Out of Indonesia’s 186 million eligible voters, an estimated 139 million cast their ballots on Wednesday to elect 235,637 legislative candidates in competition for nearly 19,699 positions across the country. It will take up to a month for official results to be released, but early “quick counts” released by CSIS and Cyrus Network barely four hours after polling stations closed suggest a relatively high voter turnout of 75 percent. As has been the case since 1999 when Indonesians turned out for the first post-Suharto democratic election, Indonesians have once again shown their eagerness and determination to take part in deciding the course of their country, the third-largest democracy in the world.
March 12, 2014
Public disenchantment with Nepal’s political parties has been on the rise since the end of the decade-long conflict in 2006. Discussions about impunity have increased correspondingly, mirroring the growing frustration with the political process. A newspaper uncovers an instance of high-level corruption…
February 26, 2014

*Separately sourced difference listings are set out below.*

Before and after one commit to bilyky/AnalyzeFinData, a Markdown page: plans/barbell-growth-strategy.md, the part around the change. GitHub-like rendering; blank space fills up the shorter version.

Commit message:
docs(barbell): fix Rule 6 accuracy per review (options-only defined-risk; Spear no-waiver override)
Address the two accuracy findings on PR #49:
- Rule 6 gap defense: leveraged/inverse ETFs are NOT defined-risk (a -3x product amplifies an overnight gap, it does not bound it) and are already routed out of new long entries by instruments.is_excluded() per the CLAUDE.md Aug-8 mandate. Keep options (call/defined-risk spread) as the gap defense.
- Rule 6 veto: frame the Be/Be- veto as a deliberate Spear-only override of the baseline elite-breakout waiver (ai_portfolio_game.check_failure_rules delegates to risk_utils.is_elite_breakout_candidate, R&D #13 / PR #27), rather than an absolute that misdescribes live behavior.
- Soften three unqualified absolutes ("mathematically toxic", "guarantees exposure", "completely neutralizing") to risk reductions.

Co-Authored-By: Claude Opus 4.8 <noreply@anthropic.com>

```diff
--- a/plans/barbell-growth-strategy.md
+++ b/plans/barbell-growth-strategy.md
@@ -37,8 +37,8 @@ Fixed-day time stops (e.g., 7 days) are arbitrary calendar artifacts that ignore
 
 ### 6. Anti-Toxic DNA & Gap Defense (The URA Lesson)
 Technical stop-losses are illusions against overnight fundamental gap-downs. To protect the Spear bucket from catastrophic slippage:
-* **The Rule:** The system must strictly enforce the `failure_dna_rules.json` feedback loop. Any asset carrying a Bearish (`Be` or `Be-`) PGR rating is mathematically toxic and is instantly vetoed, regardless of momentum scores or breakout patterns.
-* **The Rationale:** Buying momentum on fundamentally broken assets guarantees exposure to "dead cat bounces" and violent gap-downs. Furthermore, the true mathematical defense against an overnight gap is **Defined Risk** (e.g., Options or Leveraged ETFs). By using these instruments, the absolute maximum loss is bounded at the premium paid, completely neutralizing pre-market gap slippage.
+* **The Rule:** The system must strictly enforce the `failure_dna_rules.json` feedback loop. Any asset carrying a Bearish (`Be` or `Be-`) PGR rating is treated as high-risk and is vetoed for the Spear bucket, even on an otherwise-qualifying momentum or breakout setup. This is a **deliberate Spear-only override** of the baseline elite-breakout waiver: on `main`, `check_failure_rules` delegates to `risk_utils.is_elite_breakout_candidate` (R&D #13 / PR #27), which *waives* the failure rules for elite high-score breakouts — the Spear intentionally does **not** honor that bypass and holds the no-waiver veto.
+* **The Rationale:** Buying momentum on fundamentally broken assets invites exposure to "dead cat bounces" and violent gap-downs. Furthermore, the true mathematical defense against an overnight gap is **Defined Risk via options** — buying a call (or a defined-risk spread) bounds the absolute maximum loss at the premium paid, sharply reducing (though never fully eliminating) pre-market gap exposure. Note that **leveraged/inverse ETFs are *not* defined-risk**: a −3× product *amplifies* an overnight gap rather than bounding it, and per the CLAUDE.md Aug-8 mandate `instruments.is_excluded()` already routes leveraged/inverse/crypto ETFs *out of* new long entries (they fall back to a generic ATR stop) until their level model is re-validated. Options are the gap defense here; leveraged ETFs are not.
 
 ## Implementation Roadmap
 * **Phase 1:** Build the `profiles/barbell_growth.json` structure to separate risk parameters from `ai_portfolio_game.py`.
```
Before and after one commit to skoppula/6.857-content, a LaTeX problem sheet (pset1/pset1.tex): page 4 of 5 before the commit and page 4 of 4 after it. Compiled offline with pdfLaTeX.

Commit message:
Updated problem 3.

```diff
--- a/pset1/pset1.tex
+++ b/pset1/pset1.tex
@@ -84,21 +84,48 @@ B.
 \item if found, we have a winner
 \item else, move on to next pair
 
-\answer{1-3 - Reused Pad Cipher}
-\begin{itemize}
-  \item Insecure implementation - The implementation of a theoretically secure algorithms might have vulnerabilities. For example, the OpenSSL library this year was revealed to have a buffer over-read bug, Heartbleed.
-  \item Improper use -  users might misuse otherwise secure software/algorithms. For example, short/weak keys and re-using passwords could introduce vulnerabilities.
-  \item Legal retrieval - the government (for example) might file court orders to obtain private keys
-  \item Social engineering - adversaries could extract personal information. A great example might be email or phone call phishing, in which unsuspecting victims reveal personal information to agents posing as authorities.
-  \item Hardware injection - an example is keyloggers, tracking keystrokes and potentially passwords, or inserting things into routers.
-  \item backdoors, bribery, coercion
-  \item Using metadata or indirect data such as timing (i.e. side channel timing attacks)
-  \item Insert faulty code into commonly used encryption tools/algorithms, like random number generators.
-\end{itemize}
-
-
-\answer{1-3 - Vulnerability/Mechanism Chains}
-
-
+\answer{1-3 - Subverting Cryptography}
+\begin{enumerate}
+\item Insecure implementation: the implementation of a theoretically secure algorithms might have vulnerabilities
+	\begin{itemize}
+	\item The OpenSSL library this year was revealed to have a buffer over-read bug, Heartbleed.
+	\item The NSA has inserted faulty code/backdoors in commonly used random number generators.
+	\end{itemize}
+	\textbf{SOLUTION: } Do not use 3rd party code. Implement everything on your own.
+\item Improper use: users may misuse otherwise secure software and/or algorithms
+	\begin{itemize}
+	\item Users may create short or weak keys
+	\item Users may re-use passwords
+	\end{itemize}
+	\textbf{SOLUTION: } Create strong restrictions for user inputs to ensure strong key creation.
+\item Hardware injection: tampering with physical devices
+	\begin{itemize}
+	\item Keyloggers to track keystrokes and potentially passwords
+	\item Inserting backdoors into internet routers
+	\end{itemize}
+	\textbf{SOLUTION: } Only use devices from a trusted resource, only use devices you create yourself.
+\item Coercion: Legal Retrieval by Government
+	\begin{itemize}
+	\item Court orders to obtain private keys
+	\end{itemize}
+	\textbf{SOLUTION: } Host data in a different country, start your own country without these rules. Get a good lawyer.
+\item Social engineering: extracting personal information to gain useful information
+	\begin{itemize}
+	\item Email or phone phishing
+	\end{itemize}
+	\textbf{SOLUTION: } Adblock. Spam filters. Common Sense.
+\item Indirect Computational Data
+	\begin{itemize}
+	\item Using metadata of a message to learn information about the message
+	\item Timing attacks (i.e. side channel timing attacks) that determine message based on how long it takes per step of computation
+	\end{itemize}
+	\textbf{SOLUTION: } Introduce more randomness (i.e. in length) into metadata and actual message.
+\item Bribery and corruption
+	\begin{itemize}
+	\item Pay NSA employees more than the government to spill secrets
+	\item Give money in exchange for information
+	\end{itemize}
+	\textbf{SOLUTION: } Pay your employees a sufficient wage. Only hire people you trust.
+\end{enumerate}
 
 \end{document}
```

In a meeting with the business community over the weekend, Myanmar President U Thein Sein declared that “economic development for the country is possible only when the private enterprises that constitute 90 percent of the country’s economy develop,” and that “the government and the private sector must work hand in hand.”
February 26, 2014
Regional integration in South Asia has remained weak on all fronts. Even in the face of pressing needs, regional cooperation on water and energy, for instance, barely gets the kind of attention that it deserves. On trade, the story is even worse. Intra-regional trade in Asia (as a geographic block) constitutes around 56 percent of the total trade…